- _ABOUT THIS EXERCISE_:
Output must match the records, character for character.

GIVEN DATA: Begin

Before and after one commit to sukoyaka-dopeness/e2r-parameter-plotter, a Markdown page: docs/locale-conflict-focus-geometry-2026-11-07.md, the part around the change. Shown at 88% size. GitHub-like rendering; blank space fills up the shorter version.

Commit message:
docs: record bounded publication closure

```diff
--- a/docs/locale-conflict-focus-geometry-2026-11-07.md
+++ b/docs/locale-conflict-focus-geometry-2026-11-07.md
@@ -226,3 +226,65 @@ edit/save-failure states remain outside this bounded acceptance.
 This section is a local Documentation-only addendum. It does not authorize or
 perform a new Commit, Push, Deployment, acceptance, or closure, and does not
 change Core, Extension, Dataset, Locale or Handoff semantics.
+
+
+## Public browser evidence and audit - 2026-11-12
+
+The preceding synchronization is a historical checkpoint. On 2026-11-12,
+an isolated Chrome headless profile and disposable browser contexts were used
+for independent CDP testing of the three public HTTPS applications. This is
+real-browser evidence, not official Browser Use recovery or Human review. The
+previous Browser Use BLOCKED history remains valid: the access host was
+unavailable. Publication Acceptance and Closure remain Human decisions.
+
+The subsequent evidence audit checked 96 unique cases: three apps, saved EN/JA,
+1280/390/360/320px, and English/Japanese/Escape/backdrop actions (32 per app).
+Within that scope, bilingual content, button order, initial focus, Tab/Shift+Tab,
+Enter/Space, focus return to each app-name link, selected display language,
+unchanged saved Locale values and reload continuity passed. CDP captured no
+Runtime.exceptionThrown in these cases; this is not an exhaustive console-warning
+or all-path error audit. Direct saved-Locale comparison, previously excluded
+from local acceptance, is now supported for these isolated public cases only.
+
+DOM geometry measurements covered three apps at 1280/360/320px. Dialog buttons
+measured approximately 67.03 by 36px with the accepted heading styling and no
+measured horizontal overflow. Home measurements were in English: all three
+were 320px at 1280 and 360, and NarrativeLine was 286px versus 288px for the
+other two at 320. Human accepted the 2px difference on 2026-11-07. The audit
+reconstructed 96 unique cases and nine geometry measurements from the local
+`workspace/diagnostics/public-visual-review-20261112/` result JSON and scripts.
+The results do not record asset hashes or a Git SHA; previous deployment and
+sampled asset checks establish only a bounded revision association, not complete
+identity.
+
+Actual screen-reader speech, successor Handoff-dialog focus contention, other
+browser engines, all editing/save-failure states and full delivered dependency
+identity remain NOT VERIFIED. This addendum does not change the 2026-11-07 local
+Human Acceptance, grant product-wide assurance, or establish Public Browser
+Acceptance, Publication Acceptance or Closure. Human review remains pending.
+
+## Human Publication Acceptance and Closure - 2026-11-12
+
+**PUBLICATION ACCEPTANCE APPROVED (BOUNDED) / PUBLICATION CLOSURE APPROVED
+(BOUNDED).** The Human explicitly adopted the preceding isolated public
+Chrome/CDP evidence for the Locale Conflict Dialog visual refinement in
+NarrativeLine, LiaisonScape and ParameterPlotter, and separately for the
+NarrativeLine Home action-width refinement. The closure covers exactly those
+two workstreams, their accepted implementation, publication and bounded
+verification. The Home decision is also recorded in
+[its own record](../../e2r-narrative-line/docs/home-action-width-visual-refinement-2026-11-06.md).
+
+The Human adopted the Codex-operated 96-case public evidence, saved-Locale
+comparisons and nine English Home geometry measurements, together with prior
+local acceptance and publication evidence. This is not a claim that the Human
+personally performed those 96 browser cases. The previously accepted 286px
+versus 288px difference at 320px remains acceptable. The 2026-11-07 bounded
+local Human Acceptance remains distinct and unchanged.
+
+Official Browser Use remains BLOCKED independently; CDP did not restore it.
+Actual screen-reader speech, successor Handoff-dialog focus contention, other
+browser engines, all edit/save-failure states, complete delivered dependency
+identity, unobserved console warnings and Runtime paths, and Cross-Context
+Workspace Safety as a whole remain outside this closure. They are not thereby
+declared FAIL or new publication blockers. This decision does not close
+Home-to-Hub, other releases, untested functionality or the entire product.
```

GIVEN DATA: End

- _OUTPUT BELOW_:
Before and after one commit to sukoyaka-dopeness/e2r-parameter-plotter, a Markdown page: docs/locale-conflict-focus-geometry-2026-11-07.md, the part around the change. Shown at 88% size. GitHub-like rendering; blank space fills up the shorter version.

Commit message:
docs: record bounded publication closure

```diff
--- a/docs/locale-conflict-focus-geometry-2026-11-07.md
+++ b/docs/locale-conflict-focus-geometry-2026-11-07.md
@@ -226,3 +226,65 @@ edit/save-failure states remain outside this bounded acceptance.
 This section is a local Documentation-only addendum. It does not authorize or
 perform a new Commit, Push, Deployment, acceptance, or closure, and does not
 change Core, Extension, Dataset, Locale or Handoff semantics.
+
+
+## Public browser evidence and audit - 2026-11-12
+
+The preceding synchronization is a historical checkpoint. On 2026-11-12,
+an isolated Chrome headless profile and disposable browser contexts were used
+for independent CDP testing of the three public HTTPS applications. This is
+real-browser evidence, not official Browser Use recovery or Human review. The
+previous Browser Use BLOCKED history remains valid: the access host was
+unavailable. Publication Acceptance and Closure remain Human decisions.
+
+The subsequent evidence audit checked 96 unique cases: three apps, saved EN/JA,
+1280/390/360/320px, and English/Japanese/Escape/backdrop actions (32 per app).
+Within that scope, bilingual content, button order, initial focus, Tab/Shift+Tab,
+Enter/Space, focus return to each app-name link, selected display language,
+unchanged saved Locale values and reload continuity passed. CDP captured no
+Runtime.exceptionThrown in these cases; this is not an exhaustive console-warning
+or all-path error audit. Direct saved-Locale comparison, previously excluded
+from local acceptance, is now supported for these isolated public cases only.
+
+DOM geometry measurements covered three apps at 1280/360/320px. Dialog buttons
+measured approximately 67.03 by 36px with the accepted heading styling and no
+measured horizontal overflow. Home measurements were in English: all three
+were 320px at 1280 and 360, and NarrativeLine was 286px versus 288px for the
+other two at 320. Human accepted the 2px difference on 2026-11-07. The audit
+reconstructed 96 unique cases and nine geometry measurements from the local
+`workspace/diagnostics/public-visual-review-20261112/` result JSON and scripts.
+The results do not record asset hashes or a Git SHA; previous deployment and
+sampled asset checks establish only a bounded revision association, not complete
+identity.
+
+Actual screen-reader speech, successor Handoff-dialog focus contention, other
+browser engines, all editing/save-failure states and full delivered dependency
+identity remain NOT VERIFIED. This addendum does not change the 2026-11-07 local
+Human Acceptance, grant product-wide assurance, or establish Public Browser
+Acceptance, Publication Acceptance or Closure. Human review remains pending.
+
+## Human Publication Acceptance and Closure - 2026-11-12
+
+**PUBLICATION ACCEPTANCE APPROVED (BOUNDED) / PUBLICATION CLOSURE APPROVED
+(BOUNDED).** The Human explicitly adopted the preceding isolated public
+Chrome/CDP evidence for the Locale Conflict Dialog visual refinement in
+NarrativeLine, LiaisonScape and ParameterPlotter, and separately for the
+NarrativeLine Home action-width refinement. The closure covers exactly those
+two workstreams, their accepted implementation, publication and bounded
+verification. The Home decision is also recorded in
+[its own record](../../e2r-narrative-line/docs/home-action-width-visual-refinement-2026-11-06.md).
+
+The Human adopted the Codex-operated 96-case public evidence, saved-Locale
+comparisons and nine English Home geometry measurements, together with prior
+local acceptance and publication evidence. This is not a claim that the Human
+personally performed those 96 browser cases. The previously accepted 286px
+versus 288px difference at 320px remains acceptable. The 2026-11-07 bounded
+local Human Acceptance remains distinct and unchanged.
+
+Official Browser Use remains BLOCKED independently; CDP did not restore it.
+Actual screen-reader speech, successor Handoff-dialog focus contention, other
+browser engines, all edit/save-failure states, complete delivered dependency
+identity, unobserved console warnings and Runtime paths, and Cross-Context
+Workspace Safety as a whole remain outside this closure. They are not thereby
+declared FAIL or new publication blockers. This decision does not close
+Home-to-Hub, other releases, untested functionality or the entire product.
```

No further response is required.